WHAT YOU HAVE TO DO —
Would you copy every line of the listing below that includes the word "toastify"?

%%

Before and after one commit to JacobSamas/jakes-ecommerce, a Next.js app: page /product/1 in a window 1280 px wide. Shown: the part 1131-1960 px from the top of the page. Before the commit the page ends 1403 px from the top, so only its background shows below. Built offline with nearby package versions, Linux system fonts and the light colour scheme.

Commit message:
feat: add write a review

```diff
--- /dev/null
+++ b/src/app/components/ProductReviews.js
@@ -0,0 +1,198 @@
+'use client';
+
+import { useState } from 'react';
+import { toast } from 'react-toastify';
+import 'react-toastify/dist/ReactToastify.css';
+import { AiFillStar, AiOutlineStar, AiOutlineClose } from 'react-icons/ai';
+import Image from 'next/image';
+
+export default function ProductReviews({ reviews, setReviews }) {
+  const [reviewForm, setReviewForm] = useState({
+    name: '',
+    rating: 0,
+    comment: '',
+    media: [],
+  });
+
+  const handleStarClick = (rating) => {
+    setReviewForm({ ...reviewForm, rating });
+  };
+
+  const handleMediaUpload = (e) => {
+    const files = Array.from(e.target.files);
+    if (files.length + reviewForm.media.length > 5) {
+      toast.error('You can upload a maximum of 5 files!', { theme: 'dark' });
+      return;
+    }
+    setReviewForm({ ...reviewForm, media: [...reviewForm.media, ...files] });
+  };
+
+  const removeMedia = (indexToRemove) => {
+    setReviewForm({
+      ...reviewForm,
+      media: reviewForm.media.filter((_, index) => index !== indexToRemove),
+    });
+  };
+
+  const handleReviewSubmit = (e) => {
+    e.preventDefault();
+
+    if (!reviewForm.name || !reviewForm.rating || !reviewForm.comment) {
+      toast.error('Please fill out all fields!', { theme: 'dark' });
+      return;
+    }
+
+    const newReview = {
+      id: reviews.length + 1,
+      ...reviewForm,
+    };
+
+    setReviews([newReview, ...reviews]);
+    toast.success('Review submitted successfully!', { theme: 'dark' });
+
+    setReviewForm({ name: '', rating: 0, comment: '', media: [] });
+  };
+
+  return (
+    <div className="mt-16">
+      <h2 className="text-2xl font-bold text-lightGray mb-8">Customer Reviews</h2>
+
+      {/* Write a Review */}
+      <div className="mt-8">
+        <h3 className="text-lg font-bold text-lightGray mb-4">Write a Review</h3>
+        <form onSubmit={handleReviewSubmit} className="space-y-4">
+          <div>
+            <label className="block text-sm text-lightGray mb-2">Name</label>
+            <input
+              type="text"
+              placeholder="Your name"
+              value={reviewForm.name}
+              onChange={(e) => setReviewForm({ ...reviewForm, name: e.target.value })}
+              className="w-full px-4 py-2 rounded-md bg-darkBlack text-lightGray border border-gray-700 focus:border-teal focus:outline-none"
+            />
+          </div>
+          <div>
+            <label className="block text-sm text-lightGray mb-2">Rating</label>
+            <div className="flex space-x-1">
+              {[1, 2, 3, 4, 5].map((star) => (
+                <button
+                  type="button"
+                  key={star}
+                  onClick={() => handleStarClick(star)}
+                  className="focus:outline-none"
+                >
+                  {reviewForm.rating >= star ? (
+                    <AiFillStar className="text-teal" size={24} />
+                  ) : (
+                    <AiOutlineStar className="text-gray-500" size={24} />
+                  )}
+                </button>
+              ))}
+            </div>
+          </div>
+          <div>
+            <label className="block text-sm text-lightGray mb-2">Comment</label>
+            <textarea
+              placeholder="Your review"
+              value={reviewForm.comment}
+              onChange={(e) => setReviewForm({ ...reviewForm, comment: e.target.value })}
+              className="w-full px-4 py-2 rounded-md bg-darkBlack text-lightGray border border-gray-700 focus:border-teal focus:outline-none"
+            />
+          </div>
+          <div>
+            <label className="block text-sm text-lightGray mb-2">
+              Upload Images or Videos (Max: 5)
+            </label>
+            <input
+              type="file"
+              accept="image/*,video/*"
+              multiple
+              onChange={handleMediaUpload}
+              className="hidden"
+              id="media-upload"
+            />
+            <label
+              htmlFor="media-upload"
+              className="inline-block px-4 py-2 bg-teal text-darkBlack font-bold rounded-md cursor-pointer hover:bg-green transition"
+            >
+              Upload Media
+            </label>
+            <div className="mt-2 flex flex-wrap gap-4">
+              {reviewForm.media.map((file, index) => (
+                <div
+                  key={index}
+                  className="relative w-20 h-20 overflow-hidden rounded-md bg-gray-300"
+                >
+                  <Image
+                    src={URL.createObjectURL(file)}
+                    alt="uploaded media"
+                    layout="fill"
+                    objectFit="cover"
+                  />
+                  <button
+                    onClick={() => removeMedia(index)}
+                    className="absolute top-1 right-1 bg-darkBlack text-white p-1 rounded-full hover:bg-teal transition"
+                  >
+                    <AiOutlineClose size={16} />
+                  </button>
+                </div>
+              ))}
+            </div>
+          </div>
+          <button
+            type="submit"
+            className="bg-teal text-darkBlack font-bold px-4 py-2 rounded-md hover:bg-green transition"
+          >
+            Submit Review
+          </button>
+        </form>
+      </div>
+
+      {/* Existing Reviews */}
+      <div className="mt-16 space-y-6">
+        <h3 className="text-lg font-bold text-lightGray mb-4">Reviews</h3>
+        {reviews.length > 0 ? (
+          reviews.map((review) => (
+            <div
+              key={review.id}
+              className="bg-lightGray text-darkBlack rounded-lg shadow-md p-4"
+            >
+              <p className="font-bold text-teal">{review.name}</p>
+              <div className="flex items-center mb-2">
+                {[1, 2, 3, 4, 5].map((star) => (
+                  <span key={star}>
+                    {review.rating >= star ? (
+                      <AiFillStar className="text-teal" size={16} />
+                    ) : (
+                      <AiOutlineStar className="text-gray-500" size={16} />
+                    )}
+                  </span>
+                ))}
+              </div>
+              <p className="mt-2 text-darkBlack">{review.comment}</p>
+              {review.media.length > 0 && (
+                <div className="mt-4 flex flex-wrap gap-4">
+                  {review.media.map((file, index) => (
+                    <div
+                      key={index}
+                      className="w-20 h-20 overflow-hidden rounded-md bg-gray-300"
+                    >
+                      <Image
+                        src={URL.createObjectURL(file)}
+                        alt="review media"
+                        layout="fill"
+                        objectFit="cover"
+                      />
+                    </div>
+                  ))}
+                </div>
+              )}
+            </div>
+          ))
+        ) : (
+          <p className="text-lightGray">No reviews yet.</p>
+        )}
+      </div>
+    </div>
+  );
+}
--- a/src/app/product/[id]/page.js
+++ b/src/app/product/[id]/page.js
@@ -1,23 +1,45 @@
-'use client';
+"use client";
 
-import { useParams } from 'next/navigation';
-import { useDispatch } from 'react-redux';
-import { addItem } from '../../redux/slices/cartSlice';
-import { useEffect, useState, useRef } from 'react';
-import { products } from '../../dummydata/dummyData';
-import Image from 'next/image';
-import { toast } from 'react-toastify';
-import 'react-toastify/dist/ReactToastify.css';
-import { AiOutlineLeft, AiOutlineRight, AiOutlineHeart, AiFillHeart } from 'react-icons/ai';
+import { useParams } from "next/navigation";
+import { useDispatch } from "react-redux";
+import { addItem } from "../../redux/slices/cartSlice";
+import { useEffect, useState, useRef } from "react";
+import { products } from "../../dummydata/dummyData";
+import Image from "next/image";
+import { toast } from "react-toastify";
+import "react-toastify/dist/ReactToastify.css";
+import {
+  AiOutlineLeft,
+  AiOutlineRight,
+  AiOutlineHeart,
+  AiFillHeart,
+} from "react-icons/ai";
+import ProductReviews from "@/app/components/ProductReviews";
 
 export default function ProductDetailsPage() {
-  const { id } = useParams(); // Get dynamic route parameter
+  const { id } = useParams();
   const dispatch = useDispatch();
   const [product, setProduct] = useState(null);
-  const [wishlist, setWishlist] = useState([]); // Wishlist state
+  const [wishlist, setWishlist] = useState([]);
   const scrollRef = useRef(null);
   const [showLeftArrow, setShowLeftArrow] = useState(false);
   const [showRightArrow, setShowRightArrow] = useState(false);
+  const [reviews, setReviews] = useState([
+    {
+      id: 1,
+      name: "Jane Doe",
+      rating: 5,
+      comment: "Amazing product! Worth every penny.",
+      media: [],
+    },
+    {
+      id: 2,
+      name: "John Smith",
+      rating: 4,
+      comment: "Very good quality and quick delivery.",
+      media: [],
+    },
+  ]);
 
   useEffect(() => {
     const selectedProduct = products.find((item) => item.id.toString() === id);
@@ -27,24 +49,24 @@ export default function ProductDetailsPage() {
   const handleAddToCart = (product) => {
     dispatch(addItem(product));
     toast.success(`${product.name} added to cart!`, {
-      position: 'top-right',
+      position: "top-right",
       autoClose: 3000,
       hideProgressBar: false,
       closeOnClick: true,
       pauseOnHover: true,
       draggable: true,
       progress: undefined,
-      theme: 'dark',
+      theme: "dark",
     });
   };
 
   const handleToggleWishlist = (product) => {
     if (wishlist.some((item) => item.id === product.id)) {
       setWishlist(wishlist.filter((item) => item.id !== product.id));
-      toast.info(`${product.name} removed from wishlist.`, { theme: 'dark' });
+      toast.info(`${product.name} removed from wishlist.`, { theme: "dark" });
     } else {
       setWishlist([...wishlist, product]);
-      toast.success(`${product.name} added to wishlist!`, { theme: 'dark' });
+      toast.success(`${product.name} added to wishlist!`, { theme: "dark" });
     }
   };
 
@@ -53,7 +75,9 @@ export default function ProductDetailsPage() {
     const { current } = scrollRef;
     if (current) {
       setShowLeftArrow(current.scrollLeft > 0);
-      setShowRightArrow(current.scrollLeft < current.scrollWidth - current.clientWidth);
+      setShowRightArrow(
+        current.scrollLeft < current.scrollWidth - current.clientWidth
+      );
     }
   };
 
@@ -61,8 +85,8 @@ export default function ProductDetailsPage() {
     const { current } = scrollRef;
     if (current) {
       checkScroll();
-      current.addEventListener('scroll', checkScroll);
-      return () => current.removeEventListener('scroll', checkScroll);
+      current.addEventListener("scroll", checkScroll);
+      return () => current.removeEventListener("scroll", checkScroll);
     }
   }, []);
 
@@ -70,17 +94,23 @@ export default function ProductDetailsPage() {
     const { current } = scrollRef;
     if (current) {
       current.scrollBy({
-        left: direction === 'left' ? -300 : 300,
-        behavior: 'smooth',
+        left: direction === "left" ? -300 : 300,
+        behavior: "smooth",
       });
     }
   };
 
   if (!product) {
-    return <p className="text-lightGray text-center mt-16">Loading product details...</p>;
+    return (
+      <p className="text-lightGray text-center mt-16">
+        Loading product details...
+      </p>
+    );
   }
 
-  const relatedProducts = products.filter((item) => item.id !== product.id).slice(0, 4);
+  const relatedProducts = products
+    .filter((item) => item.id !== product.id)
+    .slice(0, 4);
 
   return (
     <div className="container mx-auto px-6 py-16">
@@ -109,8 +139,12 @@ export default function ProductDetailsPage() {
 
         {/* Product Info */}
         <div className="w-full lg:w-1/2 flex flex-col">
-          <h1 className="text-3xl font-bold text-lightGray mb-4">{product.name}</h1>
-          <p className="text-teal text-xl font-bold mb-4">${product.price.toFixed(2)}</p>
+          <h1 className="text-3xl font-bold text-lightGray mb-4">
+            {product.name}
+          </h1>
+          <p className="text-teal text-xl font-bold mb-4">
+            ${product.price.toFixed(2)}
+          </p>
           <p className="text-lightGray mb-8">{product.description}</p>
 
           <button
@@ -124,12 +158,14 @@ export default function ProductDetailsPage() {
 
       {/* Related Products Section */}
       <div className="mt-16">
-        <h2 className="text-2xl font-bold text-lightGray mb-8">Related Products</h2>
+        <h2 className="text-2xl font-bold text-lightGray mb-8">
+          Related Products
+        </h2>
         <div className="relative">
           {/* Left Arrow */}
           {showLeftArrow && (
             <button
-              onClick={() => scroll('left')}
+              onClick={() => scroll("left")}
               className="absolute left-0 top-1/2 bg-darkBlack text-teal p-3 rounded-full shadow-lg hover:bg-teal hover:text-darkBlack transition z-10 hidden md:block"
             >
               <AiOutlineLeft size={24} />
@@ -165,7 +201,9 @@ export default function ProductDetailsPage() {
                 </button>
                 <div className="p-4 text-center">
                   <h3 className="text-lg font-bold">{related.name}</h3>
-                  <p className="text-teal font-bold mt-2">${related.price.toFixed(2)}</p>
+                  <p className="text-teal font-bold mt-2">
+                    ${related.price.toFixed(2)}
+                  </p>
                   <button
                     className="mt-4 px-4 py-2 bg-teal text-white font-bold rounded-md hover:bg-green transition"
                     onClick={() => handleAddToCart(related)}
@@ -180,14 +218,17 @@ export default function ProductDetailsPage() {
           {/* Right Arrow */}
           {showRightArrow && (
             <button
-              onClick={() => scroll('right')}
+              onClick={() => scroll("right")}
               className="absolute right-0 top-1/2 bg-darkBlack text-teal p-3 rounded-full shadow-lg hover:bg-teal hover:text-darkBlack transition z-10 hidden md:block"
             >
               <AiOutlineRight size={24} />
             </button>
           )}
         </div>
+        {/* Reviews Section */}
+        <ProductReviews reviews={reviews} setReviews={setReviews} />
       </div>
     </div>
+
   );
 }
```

%%

FINAL ANSWER —
+import { toast } from 'react-toastify';
+import 'react-toastify/dist/ReactToastify.css';
-import { toast } from 'react-toastify';
-import 'react-toastify/dist/ReactToastify.css';
+import { toast } from "react-toastify";
+import "react-toastify/dist/ReactToastify.css";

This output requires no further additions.